Application of Graph-Theoretic Indicators in Multi-Modal Public Transportation Networks

  • Author / Creator
    Whited, Bryan
  • This thesis extends the current research on graph theory-based techniques to meet the needs of planners of multimodal transit networks. Graph theory was originally developed in the 1700s to study transportation systems although it was not adapted to study public transportation networks until the 1980s. Since then it has been primarily used to study rail and metro transit networks, resulting in numerous metrics being developed. Bus networks much larger and operate very differently from rail networks and so while many researchers have applied those metrics to bus networks, there remains a notable gap between the needs of bus transit planners and the graph theory-based tools seen in the current literature. This gap is bridged using graph representations of Edmonton’s multimodal transit network to understand the limitations of the current methodology and develop new methods specific to bus transit. The public transportation network operated by Edmonton Transit Service (ETS) is analyzed in five time periods, each of which is represented using four graph types, four edge types, both with and without pedestrian links for a total of thirty-two graph configurations. A common battery of indicators was calculated using each of these to investigate the effect of graph type, edge type, and pedestrian links, as well as changes in the network between time periods. The results indicate the metrics commonly used in the current literature provide more information about the choice in graph representation than in the underlying transit service. The needs of transit planners are identified, and four new metrics are developed specifically to meet those needs. Each of these metrics uses shortest paths through Time-Expanded graph representations of the Edmonton Transit Service (ETS) transit network. The simplest new metric, “Directional Speed” combines travel times with the distance travelled toward the downtown core.

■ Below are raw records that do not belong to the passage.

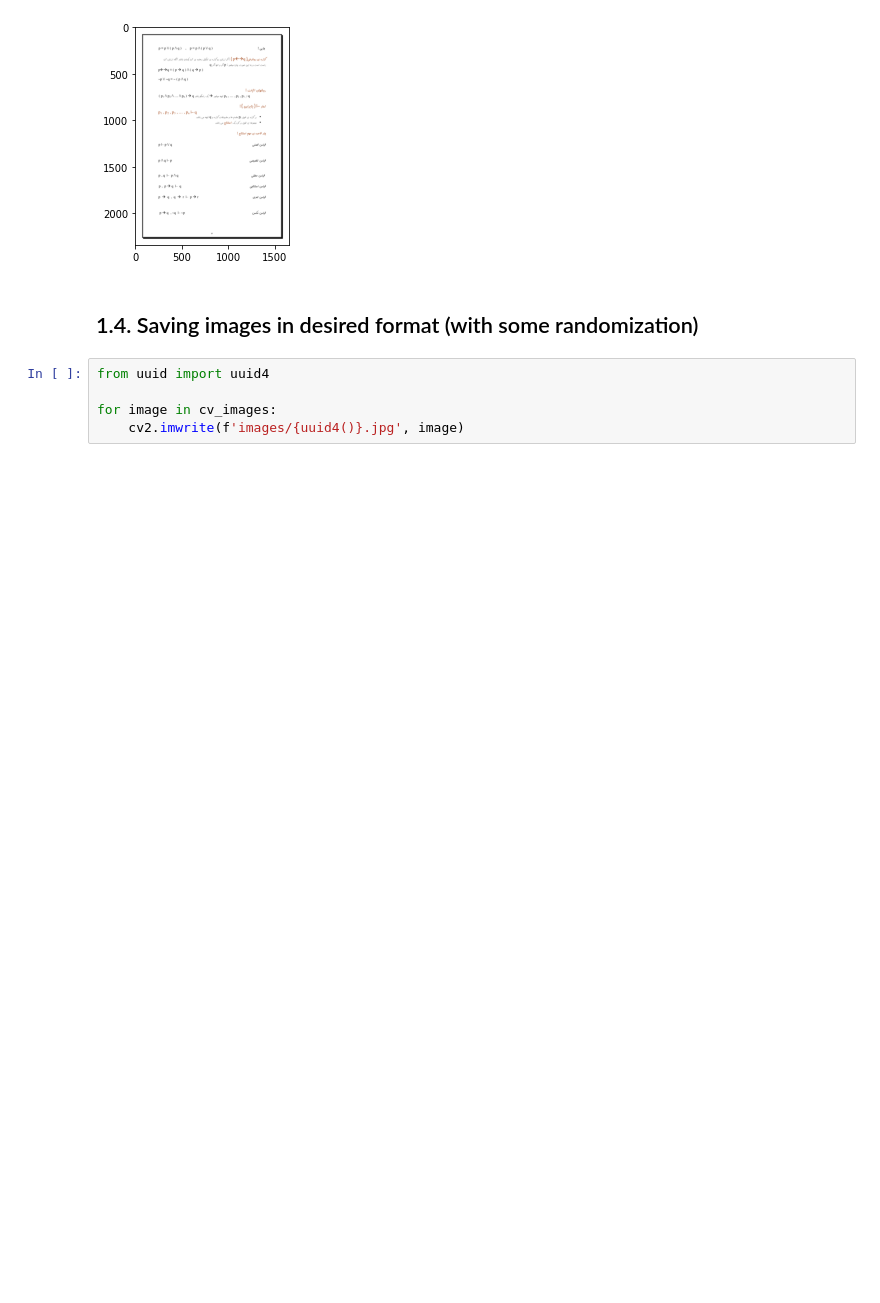
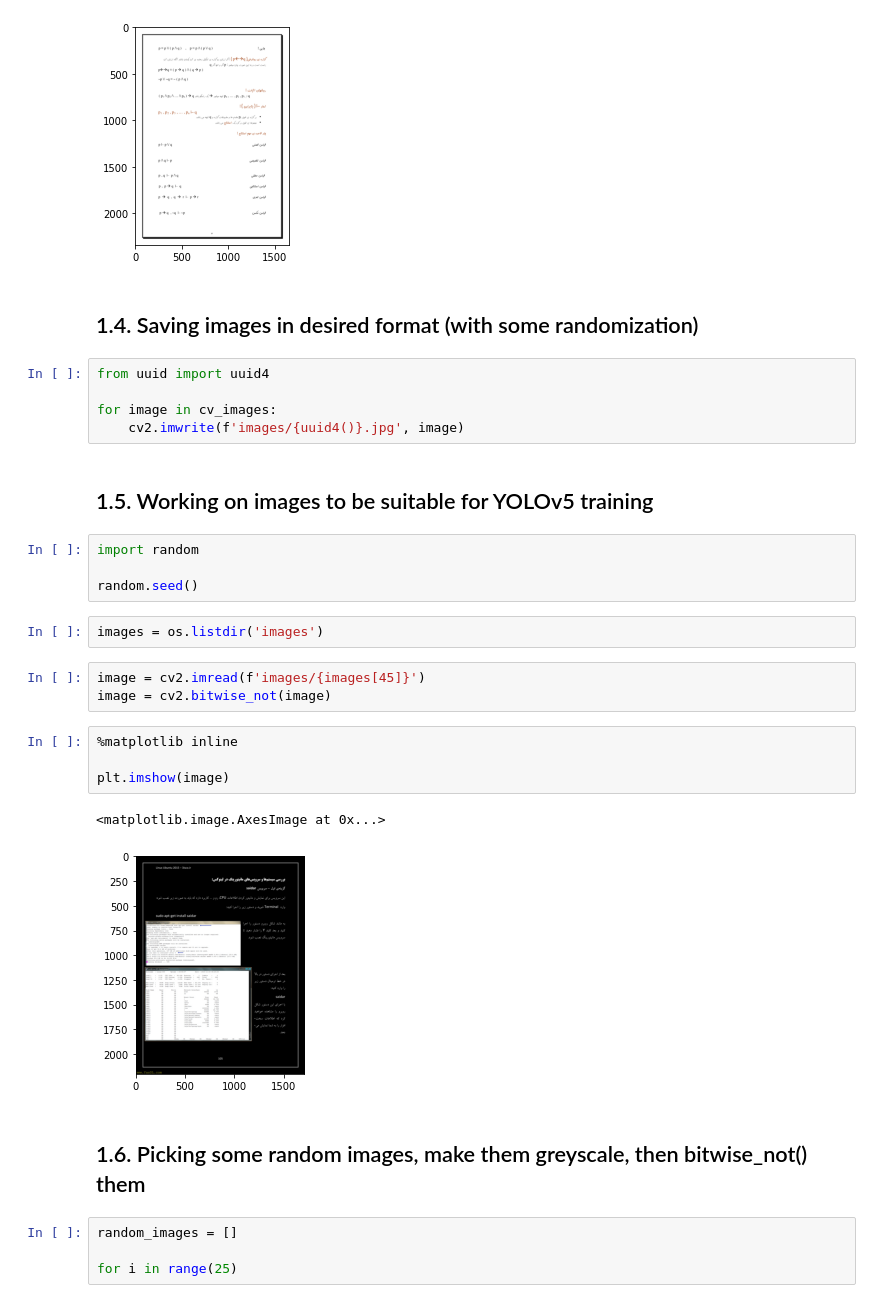
Before and after one commit to prp-e/persian_ocr_project, a Jupyter notebook: word_detection/Word Detection.ipynb, the cells around one changed output. Drawn from its saved outputs; the diff is of its cells as text; blank space fills up the shorter version.

```diff
--- a/word_detection/Word Detection.ipynb
+++ b/word_detection/Word Detection.ipynb
@@ -59,3 +59,27 @@ from uuid import uuid4
 
 for image in cv_images:
     cv2.imwrite(f'images/{uuid4()}.jpg', image)
+# %% [markdown]
+## 1.5. Working on images to be suitable for YOLOv5 training
+# %%
+import random
+
+random.seed()
+# %%
+images = os.listdir('images')
+# %%
+image = cv2.imread(f'images/{images[45]}')
+image = cv2.bitwise_not(image)
+# %%
+%matplotlib inline
+
+plt.imshow(image)
+# %% [output]
+<matplotlib.image.AxesImage at 0x...>
+[figure, added]
+# %% [markdown]
+## 1.6. Picking some random images, make them greyscale, then bitwise_not() them
+# %%
+random_images = []
+
+for i in range(25)
```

As stops are not equally important, the remaining three indicators are also weighted by ridership. “Weighted Potential” (WP) is a connectivity indicator which combines weighting by ridership with schedule availability between each stop-stop O-D pair. “Potential Travel Time” (PTT) is the average travel time between stop-stop O-D pairs, which is also weighted by ridership. The final metrics, “Effective Travel Time” (ETT), combines Weighted Potential and Potential Travel Time to provide a single indicator that reflects travel times and schedule availability. These metrics are used to quantify the quality of service in Edmonton’s public transit network to both demonstrate the utility of the indicators and provide information to planners who are redesigning the bus network.

  • Subjects / Keywords
  • Graduation date
    Spring 2018
  • Type of Item
  • Degree
    Master of Science
  • DOI
  • License
    Permission is hereby granted to the University of Alberta Libraries to reproduce single copies of this thesis and to lend or sell such copies for private, scholarly or scientific research purposes only. Where the thesis is converted to, or otherwise made available in digital form, the University of Alberta will advise potential users of the thesis of these terms. The author reserves all other publication and other rights in association with the copyright in the thesis and, except as herein before provided, neither the thesis nor any substantial portion thereof may be printed or otherwise reproduced in any material form whatsoever without the author's prior written permission.